== Entries provided ==
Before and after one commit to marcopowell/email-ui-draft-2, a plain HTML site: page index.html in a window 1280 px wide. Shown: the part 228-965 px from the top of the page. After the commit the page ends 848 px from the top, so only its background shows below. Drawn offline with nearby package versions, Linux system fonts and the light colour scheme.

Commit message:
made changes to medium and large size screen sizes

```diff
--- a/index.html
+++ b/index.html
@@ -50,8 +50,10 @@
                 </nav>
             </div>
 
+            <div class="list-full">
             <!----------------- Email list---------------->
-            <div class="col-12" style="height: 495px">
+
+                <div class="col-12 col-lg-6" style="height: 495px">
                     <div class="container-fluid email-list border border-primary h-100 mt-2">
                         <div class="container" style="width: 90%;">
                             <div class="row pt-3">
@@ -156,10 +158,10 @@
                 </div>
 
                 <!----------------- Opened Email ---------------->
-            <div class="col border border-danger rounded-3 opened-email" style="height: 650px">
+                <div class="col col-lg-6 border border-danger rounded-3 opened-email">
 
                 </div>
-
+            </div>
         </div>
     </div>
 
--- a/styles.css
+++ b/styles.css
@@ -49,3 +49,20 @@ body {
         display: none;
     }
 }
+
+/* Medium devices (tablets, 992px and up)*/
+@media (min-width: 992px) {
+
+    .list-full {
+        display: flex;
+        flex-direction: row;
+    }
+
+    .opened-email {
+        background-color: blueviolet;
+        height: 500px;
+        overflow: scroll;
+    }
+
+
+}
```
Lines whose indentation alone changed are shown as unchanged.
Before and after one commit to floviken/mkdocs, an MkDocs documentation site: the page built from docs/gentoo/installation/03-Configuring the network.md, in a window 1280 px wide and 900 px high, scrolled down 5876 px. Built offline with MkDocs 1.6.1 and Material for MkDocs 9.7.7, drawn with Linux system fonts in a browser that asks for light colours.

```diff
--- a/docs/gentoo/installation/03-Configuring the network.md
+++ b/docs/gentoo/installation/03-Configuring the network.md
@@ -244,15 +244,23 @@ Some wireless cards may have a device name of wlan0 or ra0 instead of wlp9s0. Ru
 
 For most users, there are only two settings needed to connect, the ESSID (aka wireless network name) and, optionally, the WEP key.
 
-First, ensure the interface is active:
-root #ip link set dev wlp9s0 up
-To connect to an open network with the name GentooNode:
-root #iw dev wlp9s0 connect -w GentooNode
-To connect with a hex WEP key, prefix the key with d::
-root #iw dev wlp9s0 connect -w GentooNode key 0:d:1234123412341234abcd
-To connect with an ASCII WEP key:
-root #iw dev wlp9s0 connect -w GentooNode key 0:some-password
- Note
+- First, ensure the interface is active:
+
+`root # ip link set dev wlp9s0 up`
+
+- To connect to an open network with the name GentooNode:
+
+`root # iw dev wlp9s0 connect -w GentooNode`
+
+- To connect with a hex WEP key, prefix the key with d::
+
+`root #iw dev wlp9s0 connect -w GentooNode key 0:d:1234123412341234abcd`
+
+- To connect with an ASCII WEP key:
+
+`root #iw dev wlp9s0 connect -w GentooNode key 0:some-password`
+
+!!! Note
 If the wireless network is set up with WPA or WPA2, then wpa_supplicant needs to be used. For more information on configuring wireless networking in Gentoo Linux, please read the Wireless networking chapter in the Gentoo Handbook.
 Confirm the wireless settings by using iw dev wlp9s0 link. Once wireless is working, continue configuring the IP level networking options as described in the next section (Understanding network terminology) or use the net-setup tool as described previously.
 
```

== Exercise instructions ==
Each line must be set down again exactly as above, with no line omitted.

== Solution to the problem ==
Before and after one commit to marcopowell/email-ui-draft-2, a plain HTML site: page index.html in a window 1280 px wide. Shown: the part 228-965 px from the top of the page. After the commit the page ends 848 px from the top, so only its background shows below. Drawn offline with nearby package versions, Linux system fonts and the light colour scheme.

Commit message:
made changes to medium and large size screen sizes

```diff
--- a/index.html
+++ b/index.html
@@ -50,8 +50,10 @@
                 </nav>
             </div>
 
+            <div class="list-full">
             <!----------------- Email list---------------->
-            <div class="col-12" style="height: 495px">
+
+                <div class="col-12 col-lg-6" style="height: 495px">
                     <div class="container-fluid email-list border border-primary h-100 mt-2">
                         <div class="container" style="width: 90%;">
                             <div class="row pt-3">
@@ -156,10 +158,10 @@
                 </div>
 
                 <!----------------- Opened Email ---------------->
-            <div class="col border border-danger rounded-3 opened-email" style="height: 650px">
+                <div class="col col-lg-6 border border-danger rounded-3 opened-email">
 
                 </div>
-
+            </div>
         </div>
     </div>
 
--- a/styles.css
+++ b/styles.css
@@ -49,3 +49,20 @@ body {
         display: none;
     }
 }
+
+/* Medium devices (tablets, 992px and up)*/
+@media (min-width: 992px) {
+
+    .list-full {
+        display: flex;
+        flex-direction: row;
+    }
+
+    .opened-email {
+        background-color: blueviolet;
+        height: 500px;
+        overflow: scroll;
+    }
+
+
+}
```
Lines whose indentation alone changed are shown as unchanged.
Before and after one commit to floviken/mkdocs, an MkDocs documentation site: the page built from docs/gentoo/installation/03-Configuring the network.md, in a window 1280 px wide and 900 px high, scrolled down 5876 px. Built offline with MkDocs 1.6.1 and Material for MkDocs 9.7.7, drawn with Linux system fonts in a browser that asks for light colours.

```diff
--- a/docs/gentoo/installation/03-Configuring the network.md
+++ b/docs/gentoo/installation/03-Configuring the network.md
@@ -244,15 +244,23 @@ Some wireless cards may have a device name of wlan0 or ra0 instead of wlp9s0. Ru
 
 For most users, there are only two settings needed to connect, the ESSID (aka wireless network name) and, optionally, the WEP key.
 
-First, ensure the interface is active:
-root #ip link set dev wlp9s0 up
-To connect to an open network with the name GentooNode:
-root #iw dev wlp9s0 connect -w GentooNode
-To connect with a hex WEP key, prefix the key with d::
-root #iw dev wlp9s0 connect -w GentooNode key 0:d:1234123412341234abcd
-To connect with an ASCII WEP key:
-root #iw dev wlp9s0 connect -w GentooNode key 0:some-password
- Note
+- First, ensure the interface is active:
+
+`root # ip link set dev wlp9s0 up`
+
+- To connect to an open network with the name GentooNode:
+
+`root # iw dev wlp9s0 connect -w GentooNode`
+
+- To connect with a hex WEP key, prefix the key with d::
+
+`root #iw dev wlp9s0 connect -w GentooNode key 0:d:1234123412341234abcd`
+
+- To connect with an ASCII WEP key:
+
+`root #iw dev wlp9s0 connect -w GentooNode key 0:some-password`
+
+!!! Note
 If the wireless network is set up with WPA or WPA2, then wpa_supplicant needs to be used. For more information on configuring wireless networking in Gentoo Linux, please read the Wireless networking chapter in the Gentoo Handbook.
 Confirm the wireless settings by using iw dev wlp9s0 link. Once wireless is working, continue configuring the IP level networking options as described in the next section (Understanding network terminology) or use the net-setup tool as described previously.
 
```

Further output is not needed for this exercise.